Input material Block Start

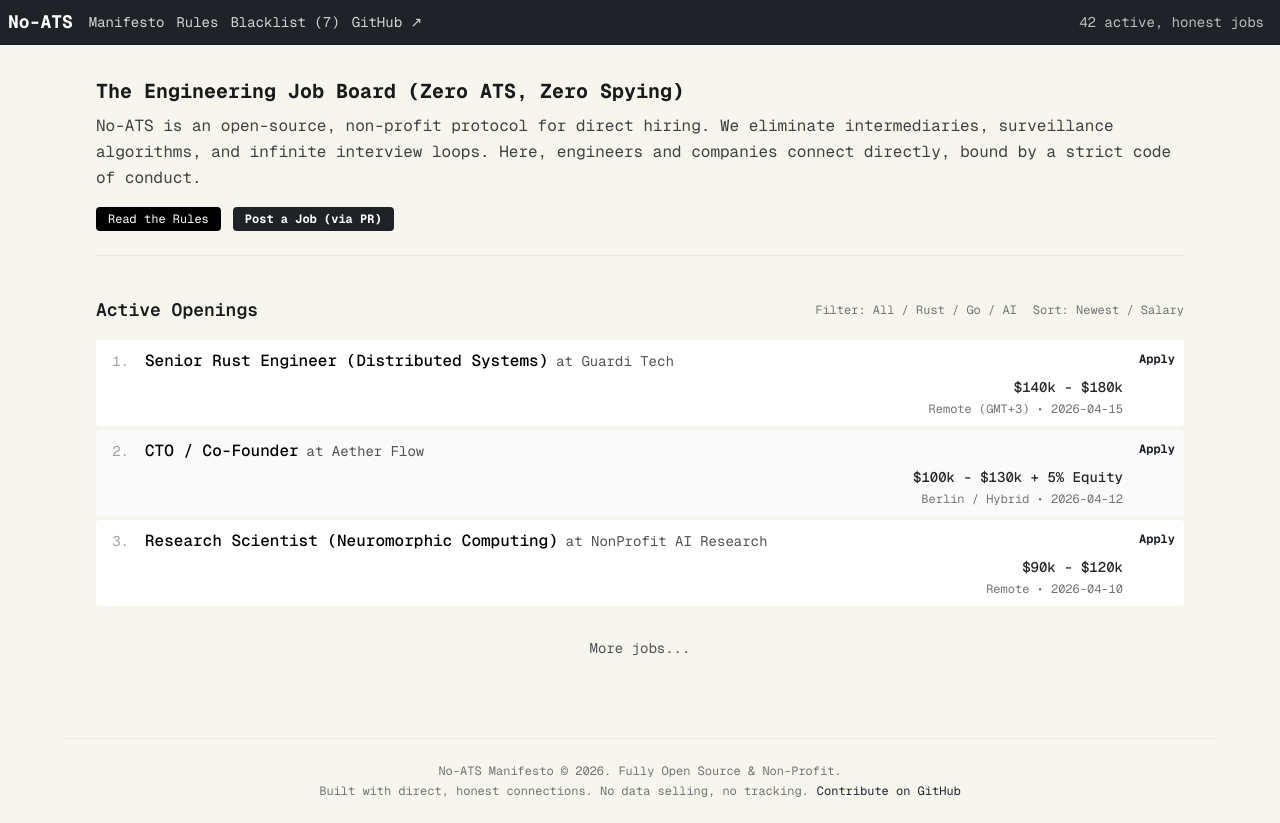
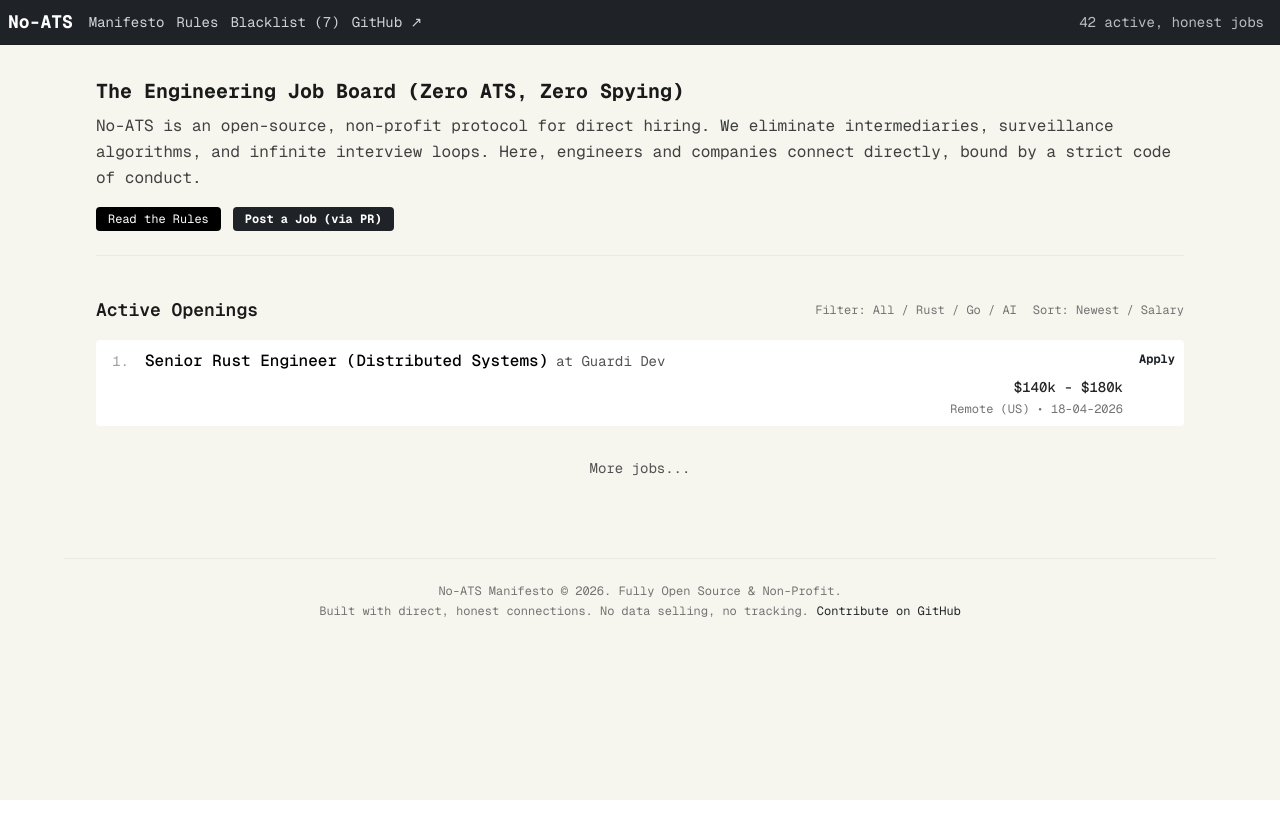
Before and after one commit to guardi-dev/no-ats, a Next.js app: page / in a window 1280 px wide. After the commit the page ends 800 px from the top, so only its background shows below. Built offline with nearby package versions, Linux system fonts and the light colour scheme.

Commit message:
parse md files to list of jobs

```diff
--- a/app/page.tsx
+++ b/app/page.tsx
@@ -1,40 +1,10 @@
 import Link from 'next/link';
-
-// Эмуляция данных. В реальности это будет загружаться из MD/JSON файлов при сборке (getStaticProps/ISR)
-const featuredJobs = [
-  {
-    id: '1',
-    company: 'Guardi Tech',
-    role: 'Senior Rust Engineer (Distributed Systems)',
-    salary: '$140k - $180k',
-    location: 'Remote (GMT+3)',
-    added: '2026-04-15',
-    slug: 'guardi-tech-senior-rust',
-  },
-  {
-    id: '2',
-    company: 'Aether Flow',
-    role: 'CTO / Co-Founder',
-    salary: '$100k - $130k + 5% Equity',
-    location: 'Berlin / Hybrid',
-    added: '2026-04-12',
-    slug: 'aether-flow-cto',
-  },
-  {
-    id: '3',
-    company: 'NonProfit AI Research',
-    role: 'Research Scientist (Neuromorphic Computing)',
-    salary: '$90k - $120k',
-    location: 'Remote',
-    added: '2026-04-10',
-    slug: 'nonprofit-ai-researcher',
-  },
-];
-
-const totalJobs = 42;
-const bannedCompaniesCount = 7;
+import { getJobListMeta } from './utils/getJobs';
 
 export default function NoATSPage() {
+
+  const jobs = getJobListMeta();
+
   return (
     <>
       {/* Intro */}
@@ -61,7 +31,7 @@ export default function NoATSPage() {
         </div>
 
         <div className="space-y-1">
-          {featuredJobs.map((job, index) => (
+          {jobs.map((job, index) => (
             <div
               key={job.id}
               className={`flex items-start gap-4 p-2 rounded-sm ${index % 2 === 0 ? 'bg-white' : 'bg-neutral-50'} hover:bg-brand/5 border border-transparent hover:border-brand/10`}
@@ -72,8 +42,8 @@ export default function NoATSPage() {
               {/* Main Info */}
               <div className="flex-grow grid grid-cols-1 md:grid-cols-[1fr,auto,auto] gap-x-6 gap-y-1 items-baseline">
                 <div>
-                  <Link href={`/jobs/${job.slug}`} className="font-medium text-[#000000] hover:underline decoration-brand">
-                    {job.role}
+                  <Link href={`/jobs/${job.id}`} className="font-medium text-[#000000] hover:underline decoration-brand">
+                    {job.position}
                   </Link>
                   <span className="text-neutral-600 text-sm ml-2">at {job.company}</span>
                 </div>
@@ -84,7 +54,7 @@ export default function NoATSPage() {
                 </div>
 
                 <div className="text-xs text-neutral-500 md:text-right whitespace-nowrap">
-                  {job.location} • {job.added}
+                  {job.location} • {job.date}
                 </div>
               </div>
 
--- /dev/null
+++ b/app/utils/getJobs.ts
@@ -0,0 +1,51 @@
+import 'server-only'
+import { readdirSync, readFileSync } from 'fs';
+import { join } from 'path';
+
+export type Job = {
+  id: string,
+  position: string,
+  company: string,
+  salary: string,
+  location: string,
+  description: string,
+  date: string;
+}
+
+const jobPath = "jobs";
+
+export function getJobList (): Job[] {
+    let jobFiles = readdirSync(jobPath);
+    let jobList: Job[] = [];
+    for (const f of jobFiles) {
+        const md = readFileSync(join(jobPath, f)).toString();
+        const id = f.slice(0, -3);
+        const [ meta, description ] = md.split("===DESCRIPTION===");
+        const [ position, company, salary, location, date ] = meta.split("\n");
+        const job: Job = {
+            id,
+            position,
+            company,
+            salary,
+            location,
+            date,
+            description
+        }
+        jobList.push(job);
+    }
+
+    jobList.sort((a,b) => {
+        return new Date(a.date).valueOf() - new Date(b.date).valueOf()
+    })
+
+    return jobList;
+}
+
+export function getJobListMeta (): Omit<Job, "description">[] {
+    return getJobList().map(i => {
+        return {
+            ...i,
+            description: null
+        }
+    })
+}
--- a/jobs/guardidev-senior-rust-engineer-example.md
+++ b/jobs/guardidev-senior-rust-engineer-example.md
@@ -1,7 +1,9 @@
-Senior Rust Engineer (Distributed Systems) at Guardi Tech
+Senior Rust Engineer (Distributed Systems)
+Guardi Dev
 $140k - $180k
 Remote (US)
 18-04-2026
 
+===DESCRIPTION===
 Your descriptions about vacancy should be placed here
 Apply godofluck89@gmail.com
```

Input material Block End

Directions: Only lines with the word "location" are wanted. Find and copy them from the records above.

Exercise solution:
-    location: 'Remote (GMT+3)',
-    location: 'Berlin / Hybrid',
-    location: 'Remote',
-                  {job.location} • {job.added}
+                  {job.location} • {job.date}
+  location: string,
+        const [ position, company, salary, location, date ] = meta.split("\n");
+            location,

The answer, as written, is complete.